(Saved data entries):
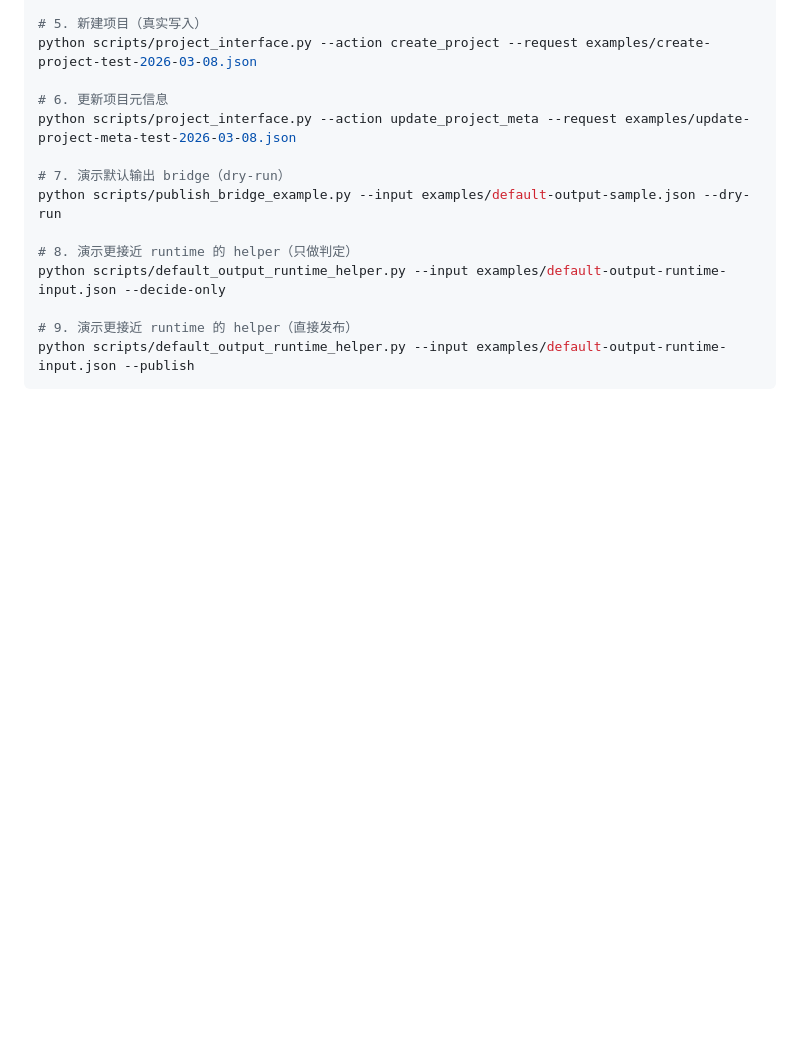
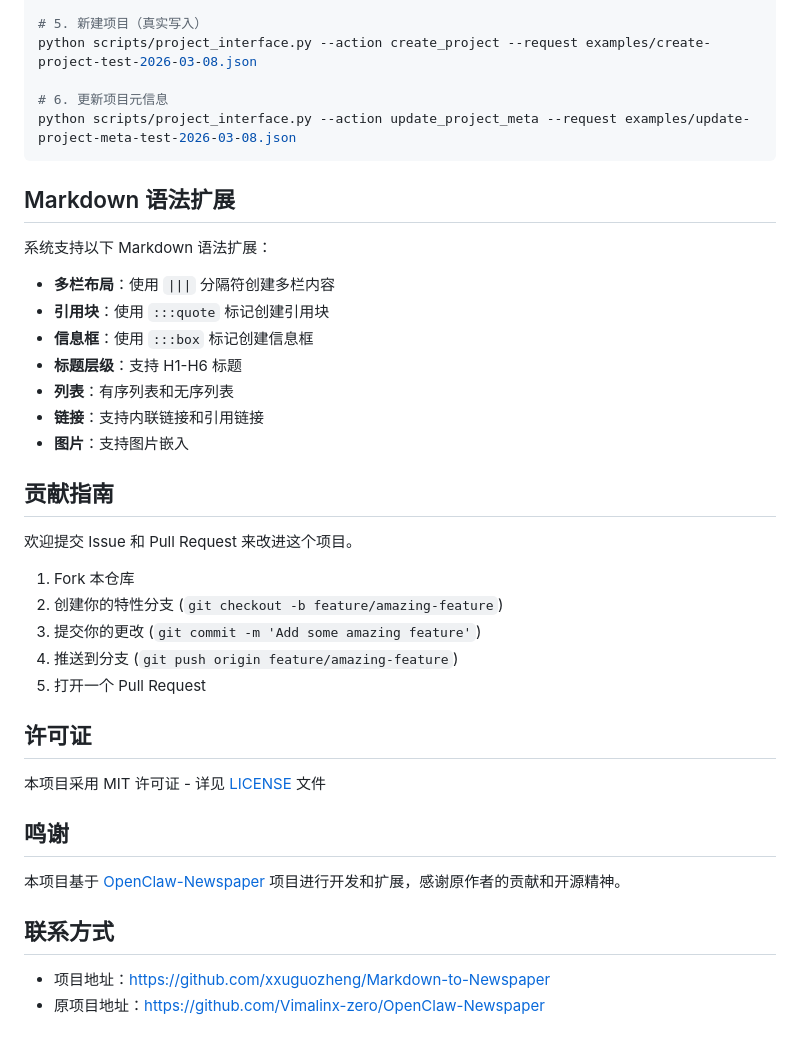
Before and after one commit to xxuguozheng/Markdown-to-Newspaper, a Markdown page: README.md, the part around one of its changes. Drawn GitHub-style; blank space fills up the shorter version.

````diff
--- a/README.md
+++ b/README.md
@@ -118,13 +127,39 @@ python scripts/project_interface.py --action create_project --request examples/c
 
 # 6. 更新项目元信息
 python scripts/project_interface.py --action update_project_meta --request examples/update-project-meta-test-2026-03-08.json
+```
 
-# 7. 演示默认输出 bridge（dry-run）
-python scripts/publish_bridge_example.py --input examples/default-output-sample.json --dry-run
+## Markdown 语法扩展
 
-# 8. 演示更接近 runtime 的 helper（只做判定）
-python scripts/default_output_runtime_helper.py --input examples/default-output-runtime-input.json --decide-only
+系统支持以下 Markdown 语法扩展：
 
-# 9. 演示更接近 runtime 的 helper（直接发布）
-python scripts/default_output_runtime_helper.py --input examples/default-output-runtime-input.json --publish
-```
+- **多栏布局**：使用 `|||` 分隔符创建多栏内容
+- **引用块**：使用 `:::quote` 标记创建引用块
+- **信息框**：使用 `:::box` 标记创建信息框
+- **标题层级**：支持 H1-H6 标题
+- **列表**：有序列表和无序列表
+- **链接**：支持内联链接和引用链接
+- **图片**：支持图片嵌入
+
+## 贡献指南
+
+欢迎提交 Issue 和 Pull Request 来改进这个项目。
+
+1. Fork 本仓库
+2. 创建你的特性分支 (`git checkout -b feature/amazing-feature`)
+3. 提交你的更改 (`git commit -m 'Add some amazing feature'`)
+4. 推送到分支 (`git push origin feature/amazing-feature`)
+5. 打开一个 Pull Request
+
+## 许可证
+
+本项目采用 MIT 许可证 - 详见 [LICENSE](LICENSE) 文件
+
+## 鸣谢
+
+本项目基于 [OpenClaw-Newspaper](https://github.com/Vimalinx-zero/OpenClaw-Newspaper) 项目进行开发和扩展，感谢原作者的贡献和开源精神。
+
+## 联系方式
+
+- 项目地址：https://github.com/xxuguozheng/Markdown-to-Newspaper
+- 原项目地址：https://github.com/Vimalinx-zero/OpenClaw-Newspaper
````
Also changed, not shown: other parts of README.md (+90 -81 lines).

---

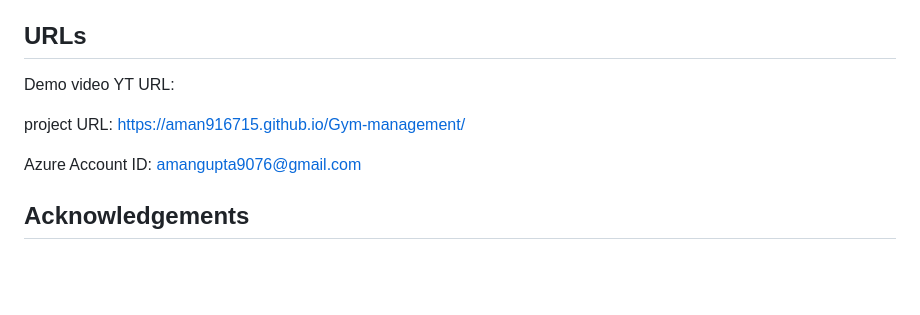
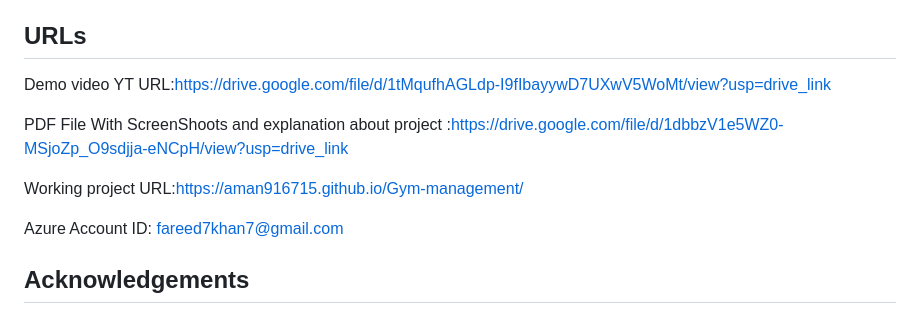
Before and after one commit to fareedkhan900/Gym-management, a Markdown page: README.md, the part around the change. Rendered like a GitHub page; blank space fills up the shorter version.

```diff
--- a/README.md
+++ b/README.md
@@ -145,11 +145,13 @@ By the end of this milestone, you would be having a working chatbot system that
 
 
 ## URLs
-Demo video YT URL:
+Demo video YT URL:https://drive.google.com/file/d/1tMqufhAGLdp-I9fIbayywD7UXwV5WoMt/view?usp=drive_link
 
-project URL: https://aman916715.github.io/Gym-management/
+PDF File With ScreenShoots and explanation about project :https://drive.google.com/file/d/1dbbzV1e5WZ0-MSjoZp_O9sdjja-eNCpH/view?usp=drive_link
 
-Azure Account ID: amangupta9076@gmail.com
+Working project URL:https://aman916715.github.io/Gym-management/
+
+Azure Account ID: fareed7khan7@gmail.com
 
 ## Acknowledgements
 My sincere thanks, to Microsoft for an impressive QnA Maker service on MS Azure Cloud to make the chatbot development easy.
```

(What you are asked to do):
Please show each line in the records above that contains "runtime".

(Solution):
-# 8. 演示更接近 runtime 的 helper（只做判定）
-python scripts/default_output_runtime_helper.py --input examples/default-output-runtime-input.json --decide-only
-# 9. 演示更接近 runtime 的 helper（直接发布）
-python scripts/default_output_runtime_helper.py --input examples/default-output-runtime-input.json --publish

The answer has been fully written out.